U.S. Classification166/344, 166/368, 166/365
International ClassificationE21B34/04
Cooperative ClassificationE21B34/04
European ClassificationE21B34/04
Legal Events
DateCodeEventDescription
Jul 11, 1995FPExpired due to failure to pay maintenance fee
Effective date: 19950503
Apr 30, 1995LAPSLapse for failure to pay maintenance fees
Dec 6, 1994REMIMaintenance fee reminder mailed
Jul 16, 1990ASAssignment
Owner name: EXXON PRODUCTION RESEARCH COMPANY, A CORP. OF DE,
Free format text: ASSIGNMENT OF ASSIGNORS INTEREST.;ASSIGNOR:BEDNAR, JOHN M.;REEL/FRAME:005377/0689

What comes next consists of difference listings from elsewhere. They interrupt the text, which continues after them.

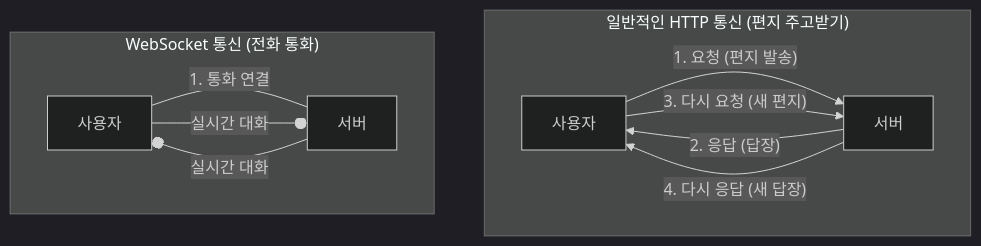
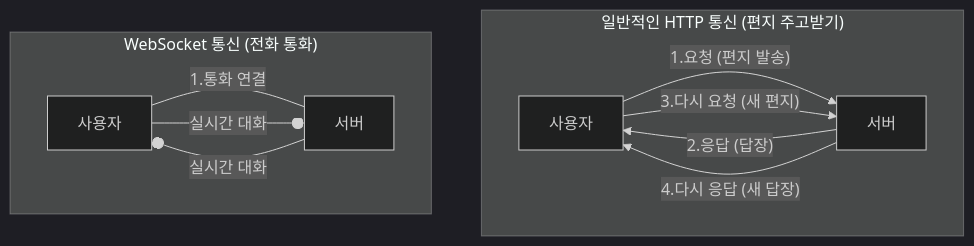
Before and after one commit to SKNETWORKS-FAMILY-AICAMP/SKN10-FINAL-1Team: the first of 2 diagrams in docs/03_실시간_ai_통신_게이트웨이__fastapi___websocket__.md, drawn with Mermaid (dark theme). The commit also changed other lines of this file and 13 other files, not shown here.

````diff
--- a/docs/03_실시간_ai_통신_게이트웨이__fastapi___websocket__.md
+++ b/docs/03_실시간_ai_통신_게이트웨이__fastapi___websocket__.md
@@ -29,15 +29,15 @@
 ```mermaid
 graph TD
     subgraph "일반적인 HTTP 통신 (편지 주고받기)"
-        A[사용자] -- 1. 요청 (편지 발송) --> B[서버]
-        B -- 2. 응답 (답장) --> A
-        A -- 3. 다시 요청 (새 편지) --> B
-        B -- 4. 다시 응답 (새 답장) --> A
+        A[사용자] -- 1.요청 (편지 발송) --> B[서버]
+        B -- 2.응답 (답장) --> A
+        A -- 3.다시 요청 (새 편지) --> B
+        B -- 4.다시 응답 (새 답장) --> A
     end
 
     subgraph "WebSocket 통신 (전화 통화)"
-        C[사용자] -- "1. 통화 연결" --- D[서버]
+        C[사용자] -- "1.통화 연결" --- D[서버]
         C -- "실시간 대화" --o D
         D -- "실시간 대화" --o C
     end
 ```
````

Effective date: 19900521
May 25, 1990ASAssignment
Owner name: EXXON PRODUCTION RESEARCH COMPANY, A CORP. OF DE
Free format text: ASSIGNMENT OF ASSIGNORS INTEREST.;ASSIGNOR:BEDNAR, JOHN M.;REEL/FRAME:005335/0089
Effective date: 19900521